But he has gone four years without one, dating to the 2008 U.S. Open at Torrey Pines when he played on a left leg that had two stress fractures and shredded knee ligaments that had to be rebuilt the day after he won.

Woods was practically gloating Sunday evening about those who dared to even suggest earlier this year he might not win again. One reporter mentioned he had won three of his last seven starts and asked which parts of his game have come around.

“Pretty much everything,” Woods said. “I remember there was a time when people were saying I could never win again.

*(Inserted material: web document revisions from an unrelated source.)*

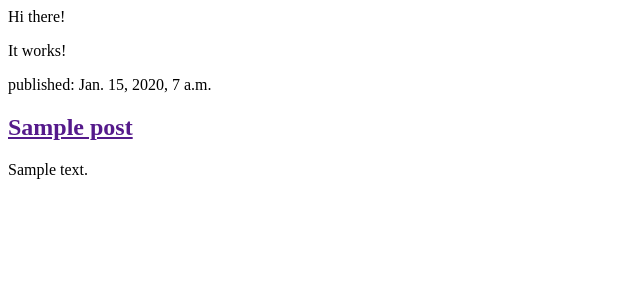
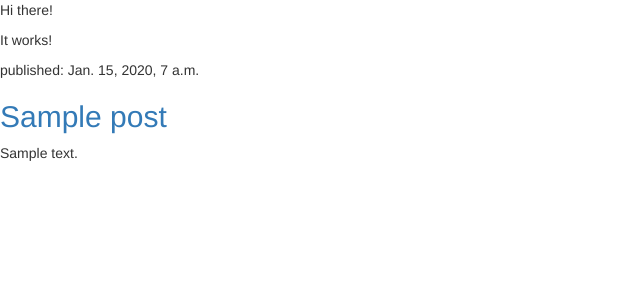
Before and after one commit to leonardo-vargas-de-paula/blog-django-girls, a Django app: page / in a window 1280 px wide. Shown: the top 300 px of the page, without its empty margins (0-640 px from the left). Run offline with Django 5.2, Linux system fonts and the light colour scheme; tables that the repository leaves empty hold one stand-in row (values such as "Sample post"); some libraries are stand-ins or nearby versions.

Commit message:
feat: add bootstrap

```diff
--- /dev/null
+++ b/blog/static/css/blog.css
@@ -0,0 +1,3 @@
+h1 a, h2 a {
+     color: #C25100;
+}
--- a/blog/templates/blog/post_list.html
+++ b/blog/templates/blog/post_list.html
@@ -1,6 +1,14 @@
 <html>
   <head>
     <title>Test blog</title>
+    <link
+      rel="stylesheet"
+      href="//maxcdn.bootstrapcdn.com/bootstrap/3.2.0/css/bootstrap.min.css"
+    />
+    <link
+      rel="stylesheet"
+      href="//maxcdn.bootstrapcdn.com/bootstrap/3.2.0/css/bootstrap-theme.min.css"
+    />
   </head>
   <body>
     <p>Hi there!</p>
```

Here we are.”

When the issue of media skeptics was raised later in his interview, Woods talked about overhauling his swing and that not being able to practice essentially put him a year behind. But once he became healthy, he could see the progress.

“It was just a matter of time,” he said. “I could see the pieces coming together. … Give me a little bit of time, and I feel like this is what I can do.”

He’s doing what he once did with frightening regularity, which is to pose with the trophy. This is the 12th time in 16 seasons that Woods has won at least three times. Nicklaus had 14 seasons of at least three wins, though he never won more than seven in a year. Woods has had three seasons of at least eight wins.

There’s that Woods-Nicklaus comparison again, but it’s not the one everyone thinks about.

Including Woods.